The Kid Bots. Having kids isn’t easy. Anyone with kids knows that. My lofty goal involves not screwing them up. They are incredibly caring, full of love, and I hope that they take away from all of the commitment and effort that daddy has put into this journey that if you set your goals, and do the work, success will follow. My oldest now comes out into the garage when I am on the trainer and greets me with a common phrase I use, “training is the essence of success.” Who knows what they will become in their lives, but I do hope that they see their father working hard to chase all of his dreams, and know that they too have it in them to do the same.
Coach Ben. I came to you 18 months ago with a ridiculous dream. You were kind enough not to tell me to bugger off. You have seen me at my worst (364 days ago, but no one is counting), and you brought out amazing change in my life. I don’t believe I have ever been this healthy in my entire life, and I am staring at 40. I am running faster over distance than I have ever ran in my life, swimming faster, and riding very strong. This is only year two of a multi-year journey, and I still vow to punch my ticket to the 70.3 World Championships, but you have been the chief navigator on this journey. There are good coaches, and there are bad coaches. And there are great coaches. Good coaches get you to the good places, but great coaches get you out of the dark places. I’ve seen a few, and my neuroses continue to threaten to derail me at every turn, but you steer me clear of the rocks. For the first time in my racing career, I feel like I am here to race, not merely participate in an endurance event. I’m ready, and your plan got me here. I may not be one of your genetic freak athletes who have already qualified for Worlds. I am just an average guy, who only has so many hours to train, and I come to believe that anyone can achieve greatness, they just have to want it bad enough, be willing to work hard to get there, and find the right mentors to chart that journey.

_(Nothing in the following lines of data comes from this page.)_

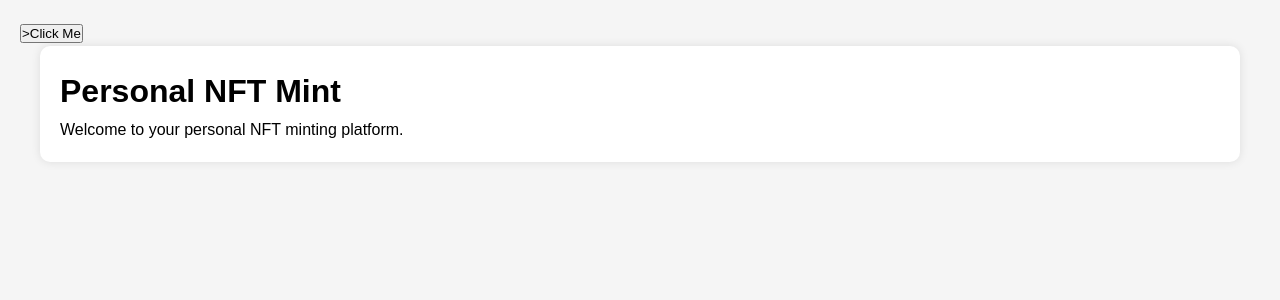
Repository: Ch3fC0d3/-MACT6340
Page: index.html
The author's editor kept a copy of each file at every save. The page is drawn from the files as they stood at one save, then again after a run of saves.
The browser window is 1280 px wide. The pictures show the whole page.

Above is the page before, as saved 2025-01-15 10:02:14.

After the next 2 saves:
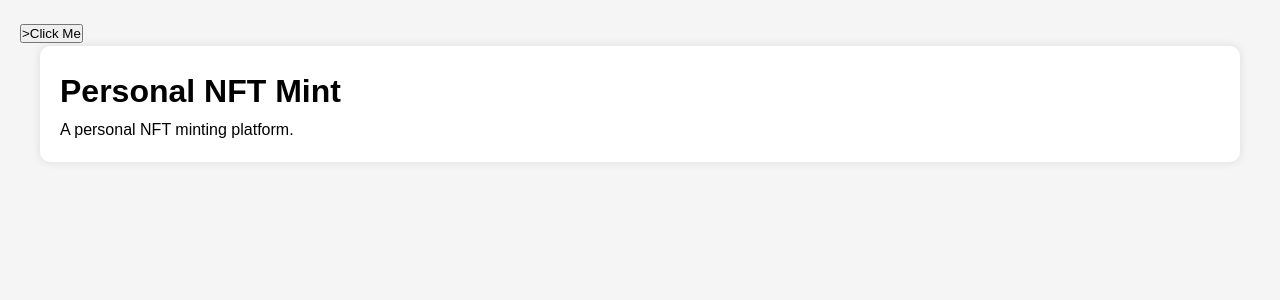
The 2 saves are shown as one change because they came seconds apart.
The last was saved 51 s later.
--- a/js/index.js
+++ b/js/index.js
@@ -7,7 +7,7 @@ document.addEventListener('DOMContentLoaded', () => {
     header.textContent = 'Personal NFT Mint';
 
     const description = document.createElement('p');
-    description.textContent = 'Welcome to your personal NFT minting platform.';
+    description.textContent = 'A personal NFT minting platform.';
 
     app.appendChild(header);
     app.appendChild(description);
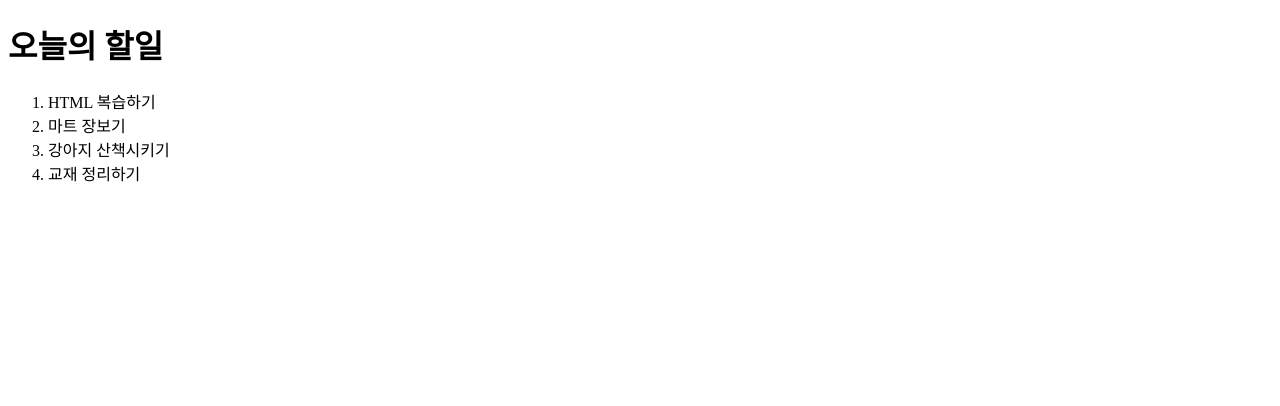
Repository: Chun0903/classStudy_github.io
Page: client/ClientTest/WebContent/ex10_list.html
The author's editor kept a copy of each file at every save. The page is drawn from the files as they stood at one save, then again after the next save.
The browser window is 1280 px wide. The pictures show the whole page.

Above is the page before, as saved 2020-06-19 01:21:39.

After the next save:
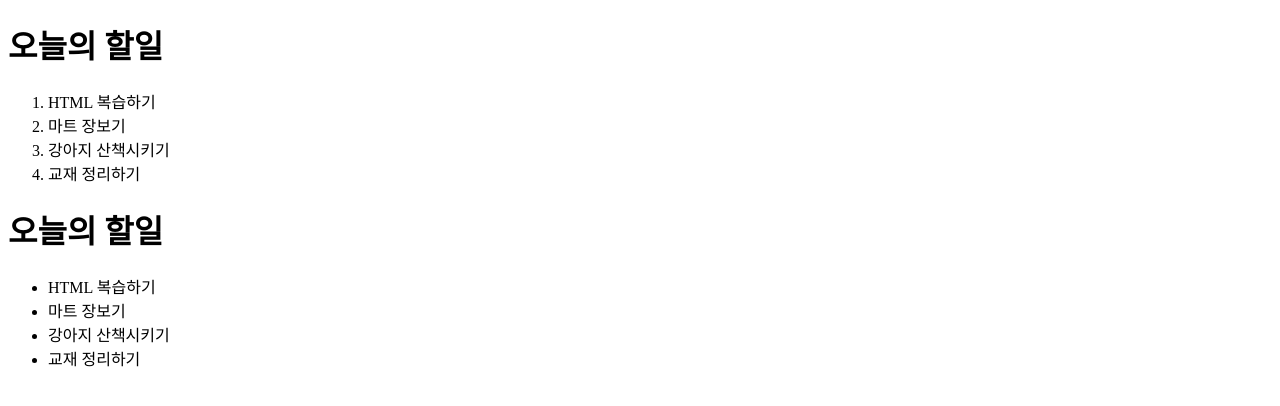
Saved 12 s later.
--- a/client/ClientTest/WebContent/ex10_list.html
+++ b/client/ClientTest/WebContent/ex10_list.html
@@ -32,6 +32,15 @@
 		<li>교재 정리하기</li>
 	</ol>
 
+		<h1>오늘의 할일</h1>
+
+	<ul>
+		<li>HTML 복습하기</li>
+		<li>마트 장보기</li>
+		<li>강아지 산책시키기</li>
+		<li>교재 정리하기</li>
+	</ul>
+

What words can a man as lucky as I am put to paper about his wife? It’s been a long running joke, but anyone who meets us knows that my standards are obviously much higher than hers. When I almost died in 2011, you could have put your foot down and said “no more bikes.” You didn’t. You did the exact opposite, and in fact perfect, thing for me. You told me that I had to get back to the things I love and stop moping around the house. When the healing process was done, you were the one who suggested I get a coach so that I could get back to racing. You were the one who directed me to get back to my happy place. You are the one who has been there through all of this. You are the one who has had to manage this grumpy-as-can-be person when things were going wrong. You were the one who has provided the necessary support to allow me to pursue this most selfish of endeavors. You are the one who inspires me. You are the one who shares in my success, but supports me in my failures. You are the one. The one. One. I love you.

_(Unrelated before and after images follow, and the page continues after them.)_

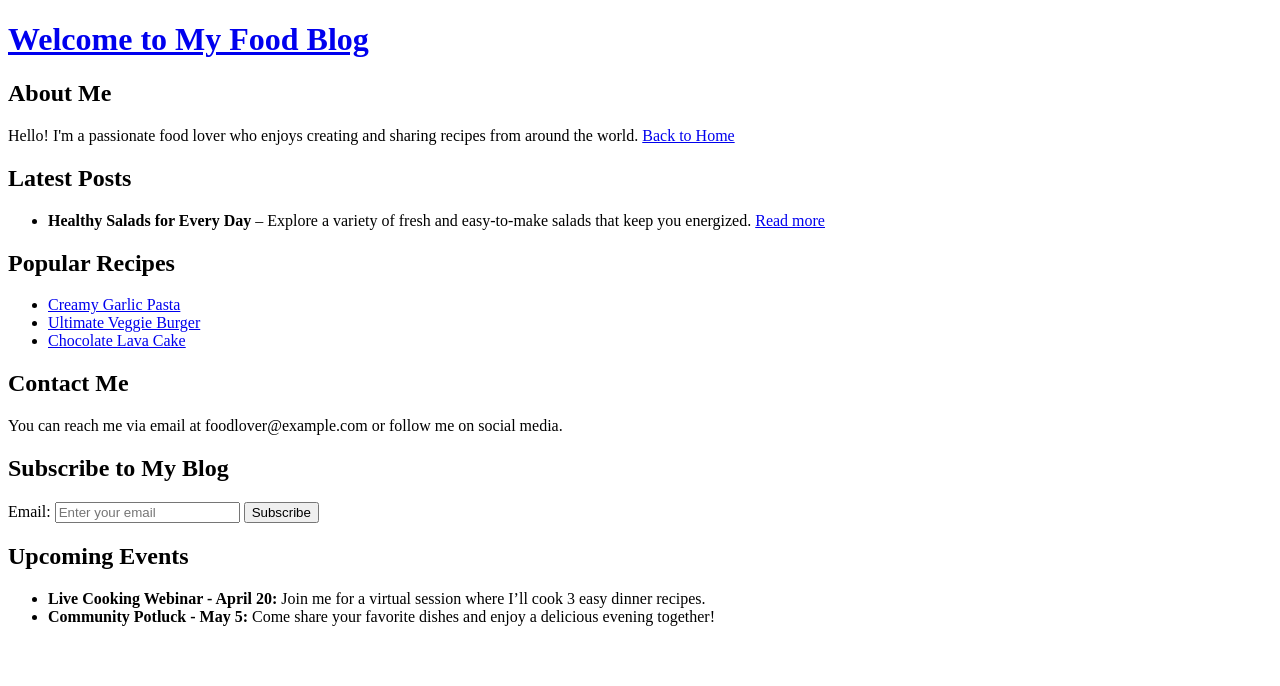
Repository: arunyerram/Web-TEChnologies
Page: lab1.html
These files come from the project's save history. The page is drawn as it stood at one moment and after a run of saves; the edit follows.
The browser window is 1280 px wide. The pictures show the whole page.

Above is the page before, as saved 2025-04-10 22:49:29.

After the next 3 saves:
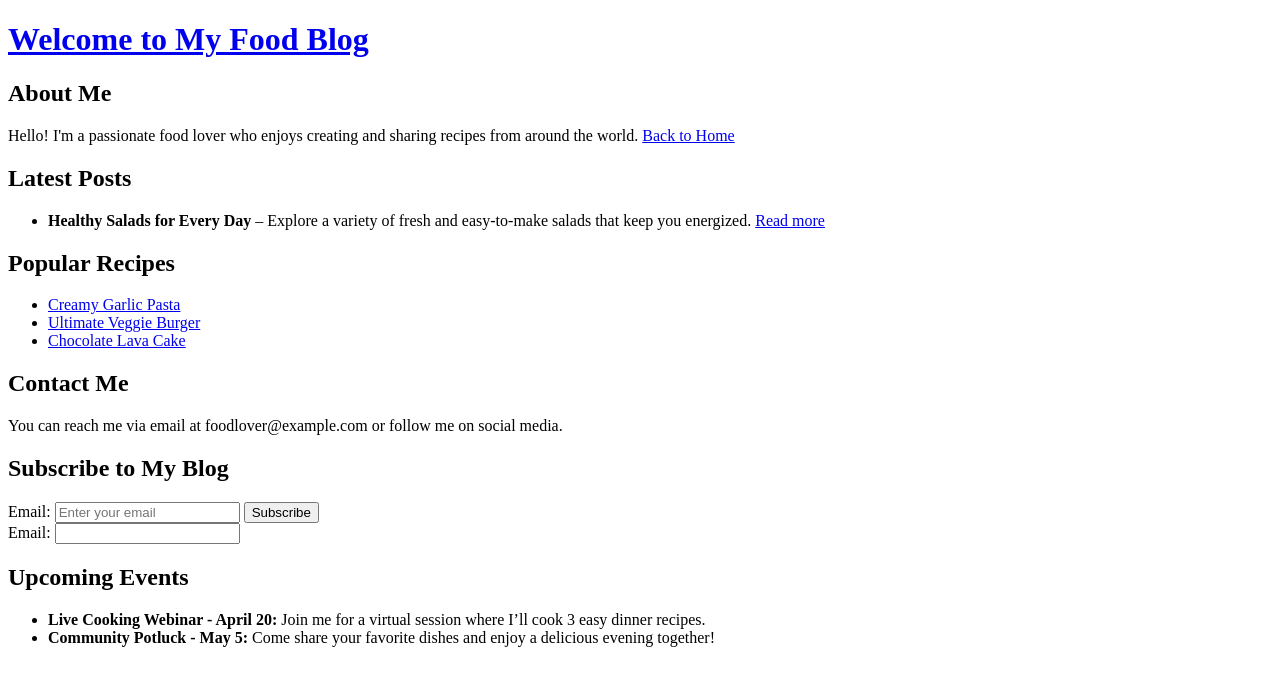
The 3 saves are shown as one change because they came seconds apart.
The last was saved 27 s later.
--- a/lab1.html
+++ b/lab1.html
@@ -51,7 +51,8 @@
   </form>
 
   <form>
-    <label for="email"></label>
+    <label for="email">Email:</label>
+    <input
   </form>
 
   <!-- Requirement 2: Add a New Section - Upcoming Events -->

When all is said and done, I toe the line in about 25 hours. I feel ready, but I am also scared. Hard to say that out loud, but I am scared. Scared of what happened here last year. Scared of not meeting expectations. Scared that all of the hard work over the last year will go up in smoke with one bad race. Really hard to admit that. It would be even harder to handle if I didn’t have the the support team. All of you provide something different, and it matters…a lot. Thank you. See you at the finish line.